Cdh1-APC/C, cyclin B-Cdc2, and Alzheimer's disease pathology
The anaphase-promoting complex/cyclosome (APC/C) is a key E3 ubiquitin ligase complex that functions in regulating cell cycle transitions in proliferating cells and has, as revealed recently, novel roles in postmitotic neurons. Regulated by its activator Cdh1 (or Hct1), whose level is high in postmitotic neurons, APC/C seems to have multiple functions at different cellular locations, modulating diverse processes such as synaptic development and axonal growth. These processes do not, however, appear to be directly connected to cell cycle regulation. It is now shown that Cdh1-APC/C activity may also have a basic role in suppressing cyclin B levels, thus preventing terminally differentiated neurons from aberrantly re-entering the cell cycle. The result of an aberrant cyclin B-induced S-phase entry, at least for some of these neurons, would be death via apoptosis. Cdh1 thus play an active role in maintaining the terminally differentiated, non-cycling state of postmitotic neurons--a function that could become impaired in Alzheimer's and other neurodegenerative diseases.
Available from: Michael Dinizo

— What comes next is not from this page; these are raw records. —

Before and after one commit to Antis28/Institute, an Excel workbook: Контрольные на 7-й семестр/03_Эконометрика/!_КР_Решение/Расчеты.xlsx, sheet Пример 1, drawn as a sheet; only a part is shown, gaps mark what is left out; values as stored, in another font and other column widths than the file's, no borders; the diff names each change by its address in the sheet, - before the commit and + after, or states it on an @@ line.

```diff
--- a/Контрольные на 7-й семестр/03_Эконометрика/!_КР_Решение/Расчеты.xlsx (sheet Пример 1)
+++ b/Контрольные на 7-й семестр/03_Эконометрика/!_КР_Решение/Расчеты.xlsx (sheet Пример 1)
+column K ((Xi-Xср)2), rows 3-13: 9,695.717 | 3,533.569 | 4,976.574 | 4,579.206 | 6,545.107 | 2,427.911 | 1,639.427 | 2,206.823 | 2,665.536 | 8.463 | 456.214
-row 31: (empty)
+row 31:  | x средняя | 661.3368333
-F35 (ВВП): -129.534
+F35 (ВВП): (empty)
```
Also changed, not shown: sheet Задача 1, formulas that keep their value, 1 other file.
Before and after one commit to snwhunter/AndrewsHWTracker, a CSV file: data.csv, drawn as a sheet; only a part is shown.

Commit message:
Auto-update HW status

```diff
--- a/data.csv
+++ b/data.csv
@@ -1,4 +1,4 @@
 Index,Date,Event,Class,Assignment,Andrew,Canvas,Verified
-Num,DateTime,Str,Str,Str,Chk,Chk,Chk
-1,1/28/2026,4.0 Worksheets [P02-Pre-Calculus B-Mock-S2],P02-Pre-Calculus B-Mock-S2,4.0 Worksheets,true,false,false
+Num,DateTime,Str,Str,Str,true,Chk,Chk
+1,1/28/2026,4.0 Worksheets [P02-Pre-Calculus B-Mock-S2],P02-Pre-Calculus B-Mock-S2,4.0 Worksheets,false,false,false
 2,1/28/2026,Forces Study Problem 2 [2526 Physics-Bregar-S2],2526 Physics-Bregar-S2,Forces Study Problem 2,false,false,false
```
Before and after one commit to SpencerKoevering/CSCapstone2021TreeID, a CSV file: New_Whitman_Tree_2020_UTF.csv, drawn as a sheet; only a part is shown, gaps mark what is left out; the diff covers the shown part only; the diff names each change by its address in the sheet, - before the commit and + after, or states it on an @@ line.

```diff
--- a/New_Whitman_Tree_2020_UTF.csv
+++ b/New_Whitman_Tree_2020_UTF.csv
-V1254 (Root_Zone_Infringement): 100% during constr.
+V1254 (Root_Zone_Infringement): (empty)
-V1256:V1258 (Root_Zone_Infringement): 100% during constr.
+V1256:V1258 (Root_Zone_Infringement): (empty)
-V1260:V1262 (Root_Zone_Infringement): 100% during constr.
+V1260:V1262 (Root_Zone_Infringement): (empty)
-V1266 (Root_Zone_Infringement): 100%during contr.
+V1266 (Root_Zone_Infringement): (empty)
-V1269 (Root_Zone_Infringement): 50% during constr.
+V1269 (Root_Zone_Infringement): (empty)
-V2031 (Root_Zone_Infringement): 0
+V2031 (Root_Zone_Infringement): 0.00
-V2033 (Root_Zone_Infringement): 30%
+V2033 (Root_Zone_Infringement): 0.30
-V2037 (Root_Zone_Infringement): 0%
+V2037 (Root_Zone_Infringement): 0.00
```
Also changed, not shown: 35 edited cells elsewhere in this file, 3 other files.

- "In this study we not only show that up-regulation of E2F1 is followed by induction of CDK1 but also by increase levels of cyclin A and cyclin B1 in injured spinal cord. Whereas accumulation of cyclin B1 has been shown in compromised neurons , in human neurodegenerative conditions – and in animal models of injury ,  the increase of cyclin A protein during neuronal injury has not been previously described. Although both of these cyclins are capable of CDK1 binding and activation, the role of these proteins in neuronal apoptosis has not yet been clearly defined. "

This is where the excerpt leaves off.